Feeling subservient or less-than their partner

Rarely feeling like their needs are being met or even acknowledged

Never doing anything unless their partner says it’s OK

Their friends tell them they are being abused, but they just can’t see it

Feeling like they are being parented – that they’re too immature or childish to be able to think on their own

Often wishing they would have never gotten into this mess to begin with and now don’t know how to get out

Frequently feeling numb or depressed

They no longer know who they really are

May end up looking like the “crazy one” in xx? the end xx check orig

Posted in Uncategorized

Dr. Martin Luther King Jr’s Principles of Nonviolence – Pls copy to Sanghas

MARTIN LUTHER KING, JR.’S
PRINCIPLES OF NONVIOLENCE

1. Nonviolence is a way of life for courageous people.

It is active nonviolent resistance to evil.

It is assertive spiritually, mentally, and emotionally.

It is always persuading the opponent of the justice of your cause.
2. Nonviolence seeks to win friendship and understanding.

The end result of nonviolence is redemption and reconciliation.

The purpose of nonviolence is the creation of the Beloved Community.
3. Nonviolence seeks to defeat injustice, not people.

Nonviolence holds that evildoers are also victims.
4. Nonviolence holds that voluntary suffering can educate and
transform.

Nonviolence willingly accepts the consequences of its acts.

Nonviolence accepts suffering without retaliation.

Nonviolence accepts violence if necessary, but will never inflict it.

Unearned suffering is redemptive and has tremendous educational and
transforming possibilities.

Suffering can have the power to convert the enemy when reason fails.
5. Nonviolence chooses love instead of hate.

Nonviolence resists violence of the spirit as well as of the body.

Nonviolent love gives willingly, knowing that the return might be hostility.

Nonviolent love is active, not passive.

Nonviolent love does not sink to the level of the hater.

Love for the enemy is how we demonstrate love for ourselves.

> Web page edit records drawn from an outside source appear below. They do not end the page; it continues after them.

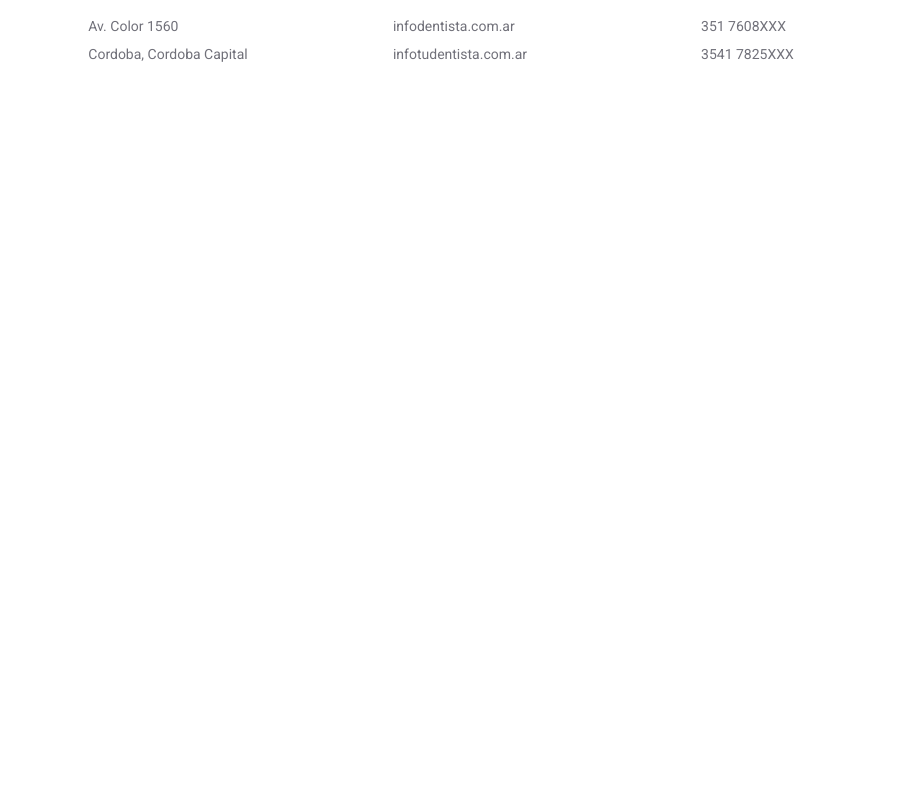
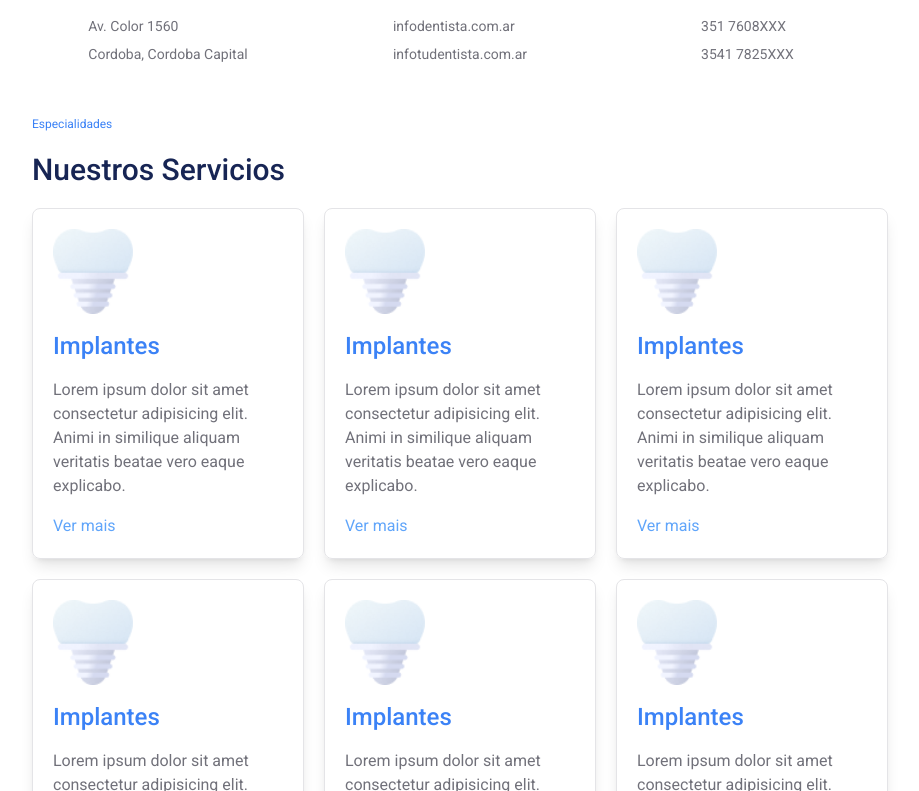
Before and after one commit to felipems1/landing-dentist, an Angular app: page / in a window 1280 px wide. Shown: the part 589-1380 px from the top of the page, without its empty margins (180-1099 px from the left). Before the commit the page ends 800 px from the top, so only its background shows below. Built offline with nearby package versions, Linux system fonts and the light colour scheme.

Commit message:
feat: add service-card and service-section components

```diff
--- /dev/null
+++ b/src/app/features/home/components/service-section/components/service-card/service-card.component.html
@@ -0,0 +1,6 @@
+<div class="flex flex-col gap-4 shadow-lg rounded-lg p-5 border border-zinc-200">
+  <img src="/images/ui/ui-3.png" alt="" class="w-20 h-w-20" />
+  <span class="text-2xl text-blue-500 font-medium">{{ title() }}</span>
+  <p class="text-zinc-500 leading-6">{{ description() }}</p>
+  <a href="" class="text-blue-400">Ver mais</a>
+</div>
--- /dev/null
+++ b/src/app/features/home/components/service-section/components/service-card/service-card.component.ts
@@ -0,0 +1,13 @@
+import { Component, input } from '@angular/core';
+
+@Component({
+  selector: 'app-service-card',
+  standalone: true,
+  imports: [],
+  templateUrl: './service-card.component.html',
+  styleUrl: './service-card.component.scss'
+})
+export class ServiceCardComponent {
+  public readonly title = input.required<string>()
+  public readonly description = input.required<string>()
+}
--- /dev/null
+++ b/src/app/features/home/components/service-section/service-section.component.html
@@ -0,0 +1,14 @@
+<div class="flex flex-col gap-5 px-5">
+  <span class="text-blue-500 text-xs">Especialidades</span>
+  <span class="text-3xl font-medium text-blue-950">Nuestros Servicios</span>
+
+  <div class="grid grid-cols-1 sm:grid-cols-2 lg:grid-cols-3 gap-5">
+    @for (arr of [].constructor(6); track arr; let i = $index ) {
+      <app-service-card
+        [title]="'Implantes'"
+        [description]="
+          'Lorem ipsum dolor sit amet consectetur adipisicing elit. Animi in similique aliquam veritatis beatae vero eaque explicabo.'"
+      ></app-service-card>
+    }
+  </div>
+</div>
--- a/src/app/features/home/home.component.html
+++ b/src/app/features/home/home.component.html
@@ -5,4 +5,5 @@
 
   <app-contact-section></app-contact-section>
 
+  <app-service-section></app-service-section>
 </div>
--- a/src/app/features/home/home.component.ts
+++ b/src/app/features/home/home.component.ts
@@ -2,11 +2,12 @@ import { Component } from '@angular/core';
 import { HeaderComponent } from './components/header/header.component';
 import { ExperienceSectionComponent } from './components/experience-section/experience-section.component';
 import { ContactSectionComponent } from './components/contact-section/contact-section.component';
+import { ServiceSectionComponent } from './components/service-section/service-section.component';
 
 @Component({
   selector: 'app-home',
   standalone: true,
-  imports: [HeaderComponent, ExperienceSectionComponent, ContactSectionComponent],
+  imports: [HeaderComponent, ExperienceSectionComponent, ContactSectionComponent, ServiceSectionComponent],
   templateUrl: './home.component.html',
   styleUrl: './home.component.scss'
 })
```
Also changed, not shown: src/app/features/home/components/service-section/service-section.component.ts (added, +13 -0 lines), public/images/ui/ui-3.png (added), src/app/features/home/components/service-section/components/service-card/service-card.component.scss (added), src/app/features/home/components/service-section/service-section.component.scss (added).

Love restores community and resists injustice.

Nonviolence recognizes the fact that all life is interrelated.
6. Nonviolence believes that the universe is on the side of justice.

The nonviolent resister has deep faith that justice will eventually win.

MARTIN LUTHER KING, JR.’S
STEPS OF NONVIOLENCE
Step 1: Gather Information

Learn all you can about the problems you see in your community through the media, social
and civic organizations, and by talking to the people involved.

Step 2: Educate Others

Armed with your new knowledge, it is your duty to help those around you, such as your
neighbors, relatives, friends and co-workers, better understand the problems facing
society. Build a team of people devoted to finding solutions. Be sure to include those who
will be directly affected by your work.

Step 3: Remain Committed

Accept that you will face many obstacles and challenges as you and your team try to
change society. Agree to encourage and inspire one another along the journey.

Step 4: Peacefully Negotiate

Talk with both sides. go to the people in your community who are in trouble and who are
deeply hurt by society’s ills. Also go to those people who are contributing to the breakdown
of a peaceful society. Use humor, intelligence and grace to lead to solutions that benefit
the greater good.

Step 5: Take Action Peacefully

This step is often used when negotiation fails to produce results, or when people need to
draw broader attention to a problem. it can include tactics such as peaceful
demonstrations, letter-writing and petition campaign.

Step 6: Reconcile

Keep all actions and negotiations peaceful and constructive. Agree to disagree with some
people and with some groups as you work to improve society. Show all involved the
benefits of changing, not what they will give up by changing.

Stop the Sangha in Tibet form considering suicides as a means of political protest
http://www.change.org/petitions/sangha-in-tibet-stop-suicides